Lithospheric mantle thickness gradient focuses seismic activity


  • Colin Schultz
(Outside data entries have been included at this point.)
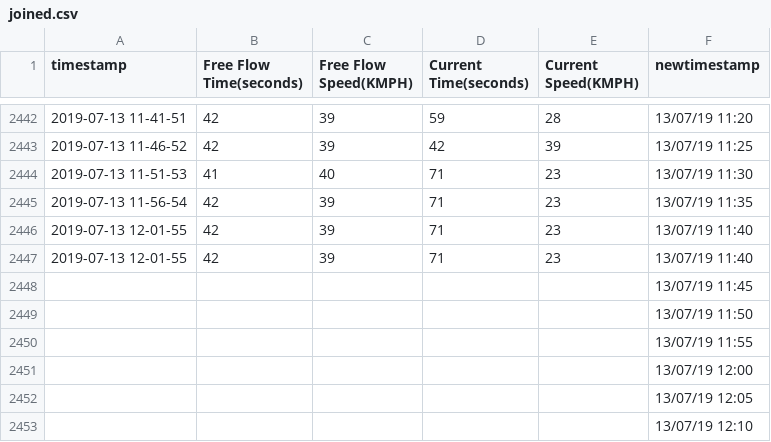
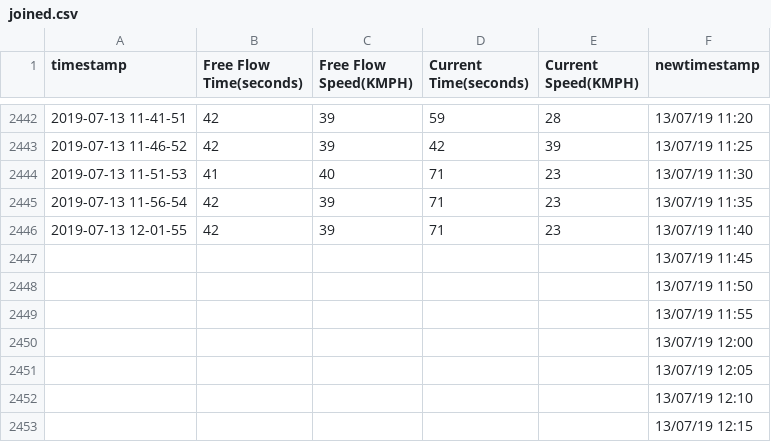
Before and after one commit to itachiuchiha97/Air-Pollution, a CSV file: joined.csv, drawn as a sheet; only a part is shown, gaps mark what is left out; the shorter side is filled out with more unchanged rows; the diff names each change by its address in the sheet, - before the commit and + after, or states it on an @@ line.

```diff
--- a/joined.csv
+++ b/joined.csv
-row 2447: 2019-07-13 12-01-55 | 42 | 39 | 71 | 23 | 13/07/19 11:40
```
Also changed, not shown: 4 other files.
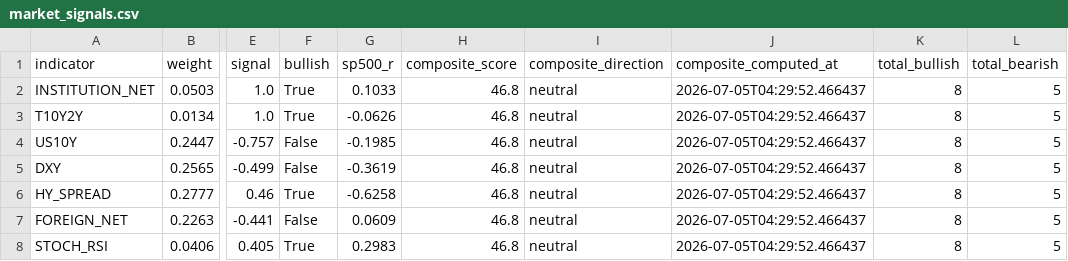
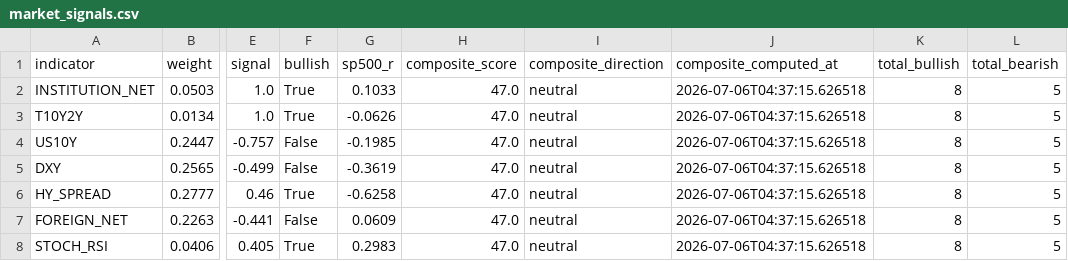
Before and after one commit to HwangatWork/AI-Analyzer, a CSV file: output/market_signals.csv, drawn as a sheet; only a part is shown, gaps mark what is left out; the diff covers the shown part only; the diff names each change by its address in the sheet, - before the commit and + after, or states it on an @@ line.

```diff
--- a/output/market_signals.csv
+++ b/output/market_signals.csv
-H2:H8 (composite_score): 46.8
+H2:H8 (composite_score): 47.0
-J2:J8 (composite_computed_at): 2026-07-05T04:29:52.466437
+J2:J8 (composite_computed_at): 2026-07-06T04:37:15.626518
```
Also changed, not shown: 1 added row, 1 removed row and 10 edited cells elsewhere in this file, output/indicator_ranking.csv, output/stock_analysis.csv, 7 other files.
Using an array of 556 seismic sensors, Levander and Miller charted two key features of the subsurface structure of the western continental United States, with implications for explaining the locations of seismic and volcanic activity. The solid crust and the solid mantle of the Earth combine to form the lithosphere; together they overlay the plastic mantle of the asthenosphere. Deeper still are the upper and lower mantles and the liquid and solid cores. The boundary between the crust and the solid mantle is known as the Mohorovičić discontinuity (Moho), and the one between the solid and plastic mantle is the lithosphere-asthenosphere boundary (LAB). Measuring seismic waves produced by 163 earthquakes from 2005 to 2009, the authors charted the depth of Moho and LAB in the western United States and thus the thickness of the solid lithospheric mantle.